Copy the data exactly; pictures stay out of the copy.

Change detection data
^^^^^^^^^^^^^^^^

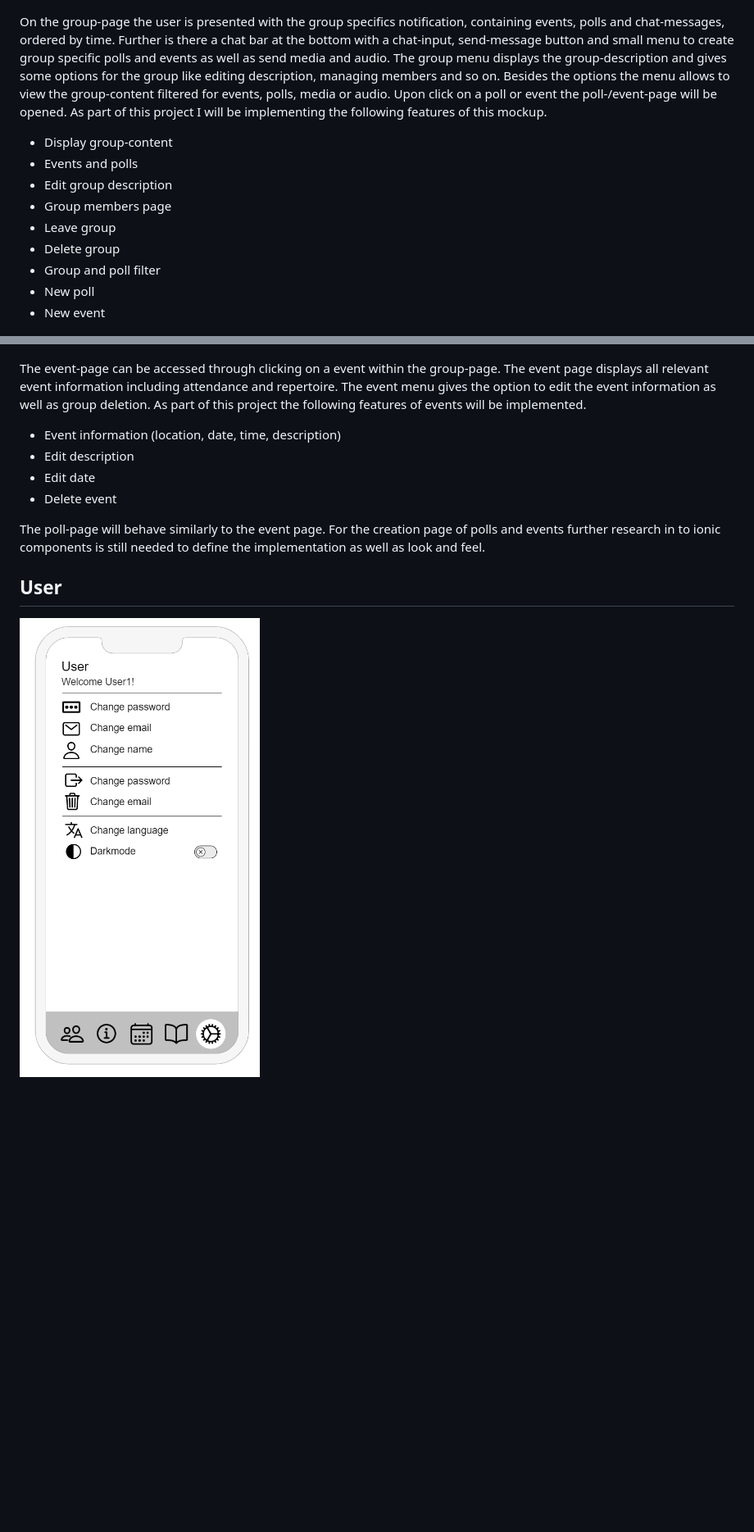
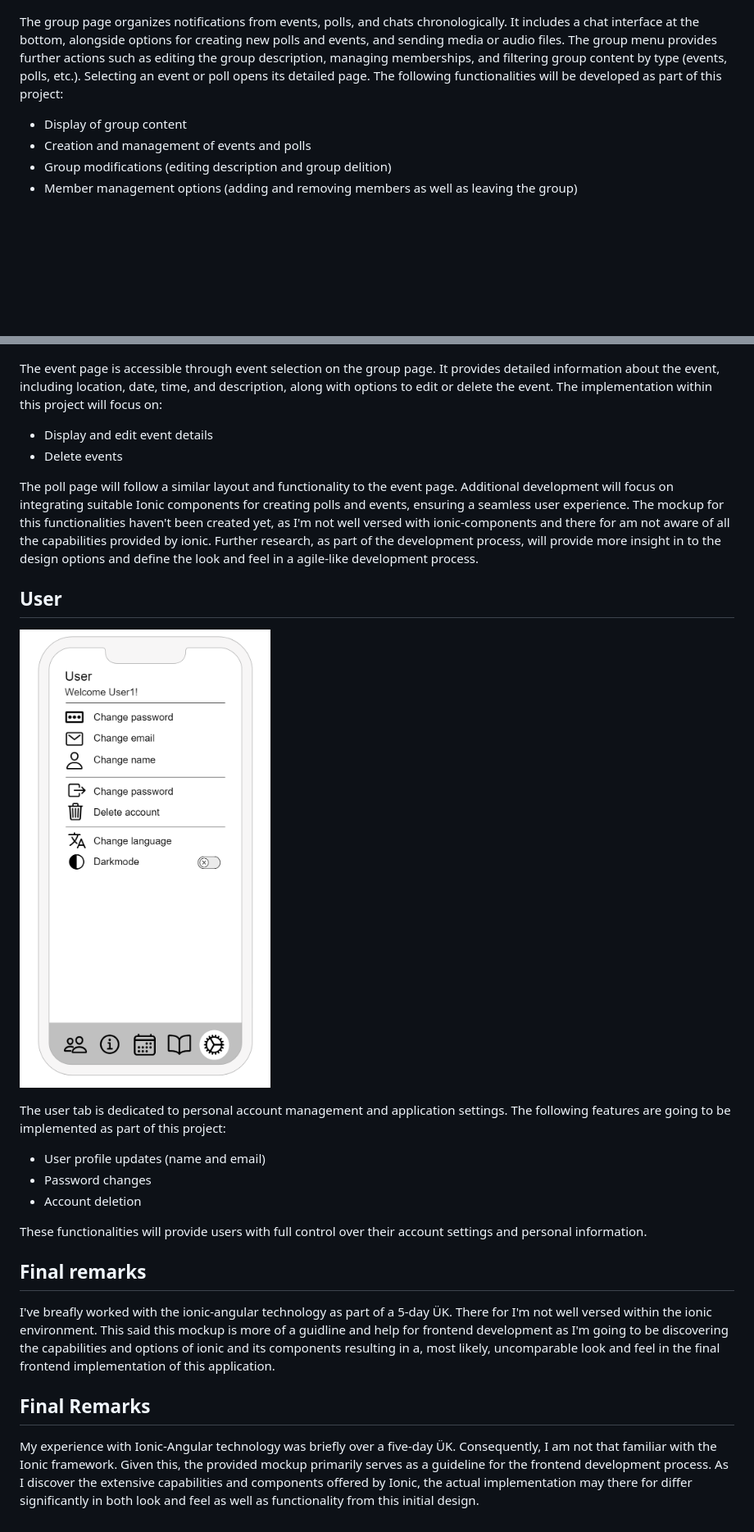
Before and after one commit to daniel-bernet/nhb-app-backend, a Markdown page: documentation/frontend/mockup.md, 2 parts joined by grey strips. Shown at 82% size. Drawn GitHub-style; pictures changed too: documentation/frontend/mockup-assets/user-mainPage.png; blank space fills up the shorter version.

Commit message:
finalised concept and mockup

```diff
--- a/documentation/frontend/mockup.md
+++ b/documentation/frontend/mockup.md
@@ -23,29 +23,38 @@ The community tab is the main interaction-window with groups. Here are all group
 
 ![Group page](./mockup-assets/community-groupPage.png)
 
-On the group-page the user is presented with the group specifics notification, containing events, polls and chat-messages, ordered by time. Further is there a chat bar at the bottom with a chat-input, send-message button and small menu to create group specific polls and events as well as send media and audio. The group menu displays the group-description and gives some options for the group like editing description, managing members and so on. Besides the options the menu allows to view the group-content filtered for events, polls, media or audio. Upon click on a poll or event the poll-/event-page will be opened. As part of this project I will be implementing the following features of this mockup.
+The group page organizes notifications from events, polls, and chats chronologically. It includes a chat interface at the bottom, alongside options for creating new polls and events, and sending media or audio files. The group menu provides further actions such as editing the group description, managing memberships, and filtering group content by type (events, polls, etc.). Selecting an event or poll opens its detailed page. The following functionalities will be developed as part of this project:
 
-- Display group-content
-- Events and polls
-- Edit group description
-- Group members page
-- Leave group
-- Delete group
-- Group and poll filter
-- New poll
-- New event
+- Display of group content
+- Creation and management of events and polls
+- Group  modifications (editing description and group delition)
+- Member management options (adding and removing members as well as leaving the group)
 
 ![Group-event page](./mockup-assets/community-group-eventPage.png)
 
-The event-page can be accessed through clicking on a event within the group-page. The event page displays all relevant event information including attendance and repertoire. The event menu gives the option to edit the event information as well as group deletion. As part of this project the following features of events will be implemented.
+The event page is accessible through event selection on the group page. It provides detailed information about the event, including location, date, time, and description, along with options to edit or delete the event. The implementation within this project will focus on:
 
-- Event information (location, date, time, description)
-- Edit description
-- Edit date
-- Delete event
+- Display and edit event details
+- Delete events
 
-The poll-page will behave similarly to the event page. For the creation page of polls and events further research in to ionic components is still needed to define the implementation as well as look and feel.
+The poll page will follow a similar layout and functionality to the event page. Additional development will focus on integrating suitable Ionic components for creating polls and events, ensuring a seamless user experience. The mockup for this functionalities haven't been created yet, as I'm not well versed with ionic-components and there for am not aware of all the capabilities provided by ionic. Further research, as part of the development process, will provide more insight in to the design options and define the look and feel in a agile-like development process.
 
 ## User
 
 ![User tab](./mockup-assets/user-mainPage.png)
+
+The user tab is dedicated to personal account management and application settings. The following features are going to be implemented as part of this project:
+
+- User profile updates (name and email)
+- Password changes
+- Account deletion
+
+These functionalities will provide users with full control over their account settings and personal information.
+
+## Final remarks
+
+I've breafly worked with the ionic-angular technology as part of a 5-day ÜK. There for I'm not well versed within the ionic environment. This said this mockup is more of a guidline and help for frontend development as I'm going to be discovering the capabilities and options of ionic and its components resulting in a, most likely, uncomparable look and feel in the final frontend implementation of this application.
+
+## Final Remarks
+
+My experience with Ionic-Angular technology was briefly over a five-day ÜK. Consequently, I am not that familiar with the Ionic framework. Given this, the provided mockup primarily serves as a guideline for the frontend development process. As I discover the extensive capabilities and components offered by Ionic, the actual implementation may there for differ significantly in both look and feel as well as functionality from this initial design.
```
Also changed, not shown: other parts of documentation/frontend/mockup.md (+8 -8 lines), documentation/concept/concept.md (+8 -5 lines), documentation/frontend/frontend-documentation.md (added, +3 -0 lines), documentation/nomenclature.md (deleted, +0 -14 lines), documentation/frontend/frontend.md (deleted), 1 other file.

^^^^^^^^^^^^^^^^

## Written reply
Before and after one commit to daniel-bernet/nhb-app-backend, a Markdown page: documentation/frontend/mockup.md, 2 parts joined by grey strips. Shown at 82% size. Drawn GitHub-style; pictures changed too: documentation/frontend/mockup-assets/user-mainPage.png; blank space fills up the shorter version.

Commit message:
finalised concept and mockup

```diff
--- a/documentation/frontend/mockup.md
+++ b/documentation/frontend/mockup.md
@@ -23,29 +23,38 @@ The community tab is the main interaction-window with groups. Here are all group
 
 ![Group page](./mockup-assets/community-groupPage.png)
 
-On the group-page the user is presented with the group specifics notification, containing events, polls and chat-messages, ordered by time. Further is there a chat bar at the bottom with a chat-input, send-message button and small menu to create group specific polls and events as well as send media and audio. The group menu displays the group-description and gives some options for the group like editing description, managing members and so on. Besides the options the menu allows to view the group-content filtered for events, polls, media or audio. Upon click on a poll or event the poll-/event-page will be opened. As part of this project I will be implementing the following features of this mockup.
+The group page organizes notifications from events, polls, and chats chronologically. It includes a chat interface at the bottom, alongside options for creating new polls and events, and sending media or audio files. The group menu provides further actions such as editing the group description, managing memberships, and filtering group content by type (events, polls, etc.). Selecting an event or poll opens its detailed page. The following functionalities will be developed as part of this project:
 
-- Display group-content
-- Events and polls
-- Edit group description
-- Group members page
-- Leave group
-- Delete group
-- Group and poll filter
-- New poll
-- New event
+- Display of group content
+- Creation and management of events and polls
+- Group  modifications (editing description and group delition)
+- Member management options (adding and removing members as well as leaving the group)
 
 ![Group-event page](./mockup-assets/community-group-eventPage.png)
 
-The event-page can be accessed through clicking on a event within the group-page. The event page displays all relevant event information including attendance and repertoire. The event menu gives the option to edit the event information as well as group deletion. As part of this project the following features of events will be implemented.
+The event page is accessible through event selection on the group page. It provides detailed information about the event, including location, date, time, and description, along with options to edit or delete the event. The implementation within this project will focus on:
 
-- Event information (location, date, time, description)
-- Edit description
-- Edit date
-- Delete event
+- Display and edit event details
+- Delete events
 
-The poll-page will behave similarly to the event page. For the creation page of polls and events further research in to ionic components is still needed to define the implementation as well as look and feel.
+The poll page will follow a similar layout and functionality to the event page. Additional development will focus on integrating suitable Ionic components for creating polls and events, ensuring a seamless user experience. The mockup for this functionalities haven't been created yet, as I'm not well versed with ionic-components and there for am not aware of all the capabilities provided by ionic. Further research, as part of the development process, will provide more insight in to the design options and define the look and feel in a agile-like development process.
 
 ## User
 
 ![User tab](./mockup-assets/user-mainPage.png)
+
+The user tab is dedicated to personal account management and application settings. The following features are going to be implemented as part of this project:
+
+- User profile updates (name and email)
+- Password changes
+- Account deletion
+
+These functionalities will provide users with full control over their account settings and personal information.
+
+## Final remarks
+
+I've breafly worked with the ionic-angular technology as part of a 5-day ÜK. There for I'm not well versed within the ionic environment. This said this mockup is more of a guidline and help for frontend development as I'm going to be discovering the capabilities and options of ionic and its components resulting in a, most likely, uncomparable look and feel in the final frontend implementation of this application.
+
+## Final Remarks
+
+My experience with Ionic-Angular technology was briefly over a five-day ÜK. Consequently, I am not that familiar with the Ionic framework. Given this, the provided mockup primarily serves as a guideline for the frontend development process. As I discover the extensive capabilities and components offered by Ionic, the actual implementation may there for differ significantly in both look and feel as well as functionality from this initial design.
```
Also changed, not shown: other parts of documentation/frontend/mockup.md (+8 -8 lines), documentation/concept/concept.md (+8 -5 lines), documentation/frontend/frontend-documentation.md (added, +3 -0 lines), documentation/nomenclature.md (deleted, +0 -14 lines), documentation/frontend/frontend.md (deleted), 1 other file.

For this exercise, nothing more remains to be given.